- Her father: Spade's dad, Frank Brosnahan, tells the Kansas City Star that he spoke to his daughter Monday evening, the night before her suicide, and that "she was happy planning a trip to California to look at colleges" for her 13-year-old daughter. He knew of his daughter's problems, adding, "She'd been taking some pills, which I advised her not to take."
- His wish: Brosnahan also said his daughter would be pleased if her death prompted a serious discussion of depression. "One thing we feel is that any talk that they do that helps somebody else, Katy would have liked that," he said. "If that helped anybody avoid anything—fine, she'd be delighted."
- Suicide rates rising: A new CDC report says suicide rates rose in 49 states between 1999 and 2016, reports the Washington Post. North Dakota, for example, saw its rate jump more than 57%. Perhaps surprisingly, Nevada was the only state to register a decline, though the Post notes that its rate is still higher than the national average. "This is a national problem," says deputy CDC director Anne Schuchat.
- Hitting home: The suicide has triggered an outpouring of reaction from those who've lost loved ones to suicide or have contemplated it themselves, and the New York Times rounds up comments from readers. "Depression comes from different places, but it's all the same darkness," reads one.
- The danger: Exposure to extensive coverage of the death can lead to what mental health experts call "suicide contagion," reports USA Today, The real danger appears to be coverage that focuses on salacious details of how the death took place. The newspaper cites a spike in suicides after the death of Robin Williams.
- That first bag: An appreciation at Quartz focuses on the "Sam," Spade's first bag. See it here. The bag was actually one of six bags initially launched by Spade's fledgling company, but the simple rectangle "called Sam was the cornerstone," writes Marc Bain.
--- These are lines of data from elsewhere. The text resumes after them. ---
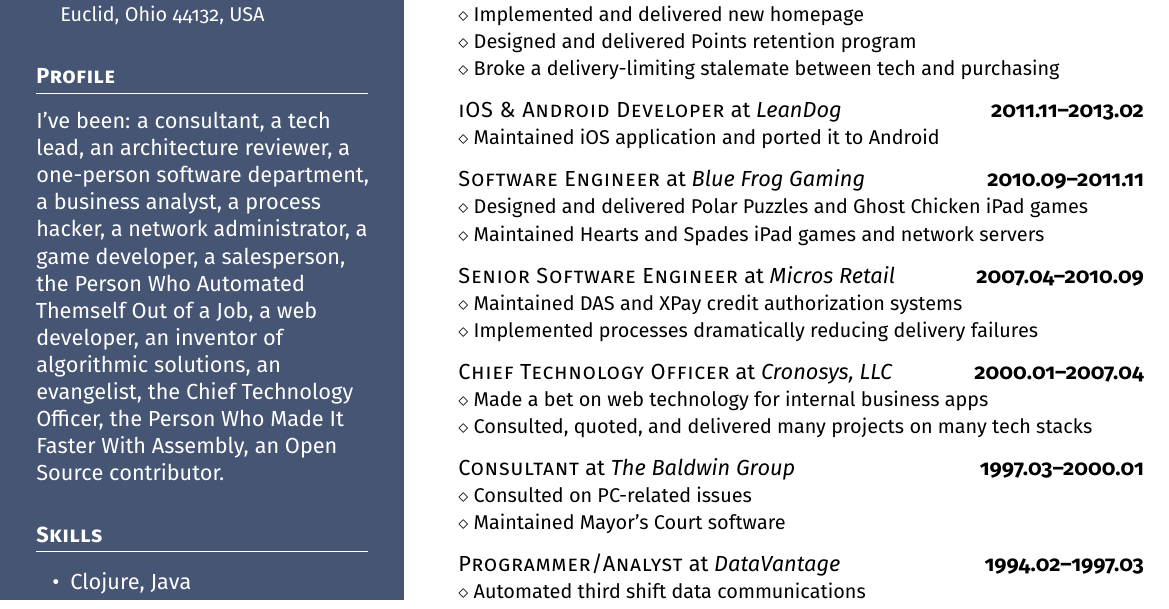
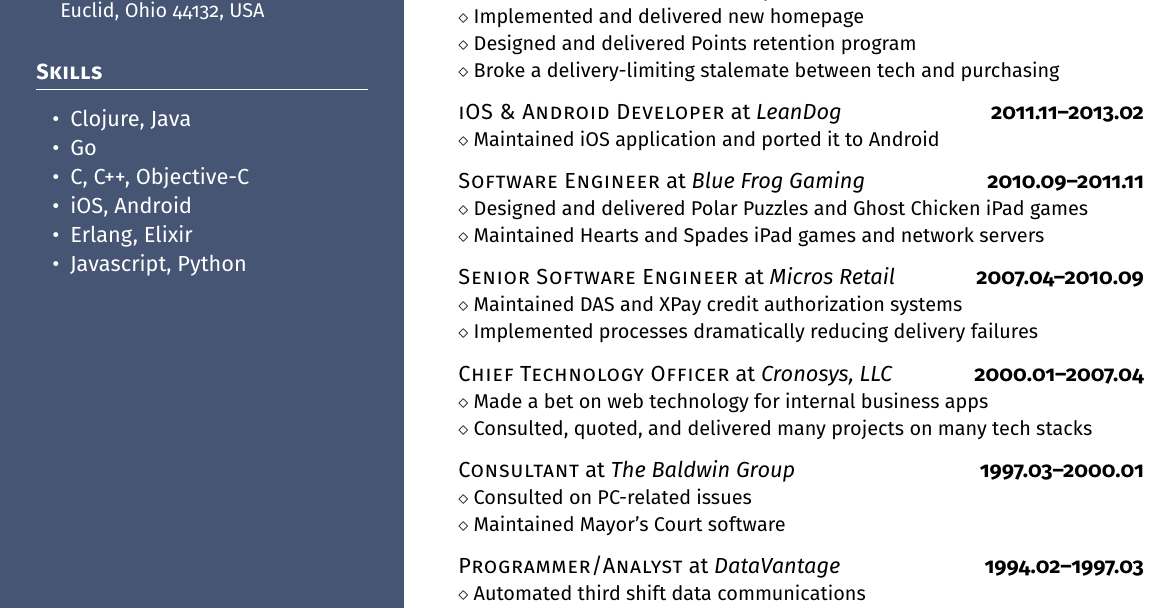
Before and after one commit to eraserhd/resume, a LaTeX CV (resume.tex): part of the page, cut so that both start at the same text. Compiled offline with pdfLaTeX.

Commit message:
Remove profile

```diff
--- a/resume.tex
+++ b/resume.tex
@@ -97,14 +97,6 @@
 \hskip1.2em Euclid, Ohio 44132, USA
 \normalsize
 
-\headleft{Profile}
-
-I've been: a consultant, a tech lead, an architecture reviewer, a one-person
-software department, a business analyst, a process hacker, a network administrator,
-a game developer, a salesperson, the Person Who Automated Themself Out of a Job, a web
-developer, an inventor of algorithmic solutions, an evangelist, the Chief Technology Officer,
-the Person Who Made It Faster With Assembly, an Open Source contributor.
-
 \headleft{Skills}
 
 \begin{itemize}
```
Also changed, not shown: resume.pdf, stack_graph.png, 1 other file.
He argues that it sums up her design legacy.
(Spade's sister says she wasn't surprised
at the suicide, given her famous sibling's mental health troubles.)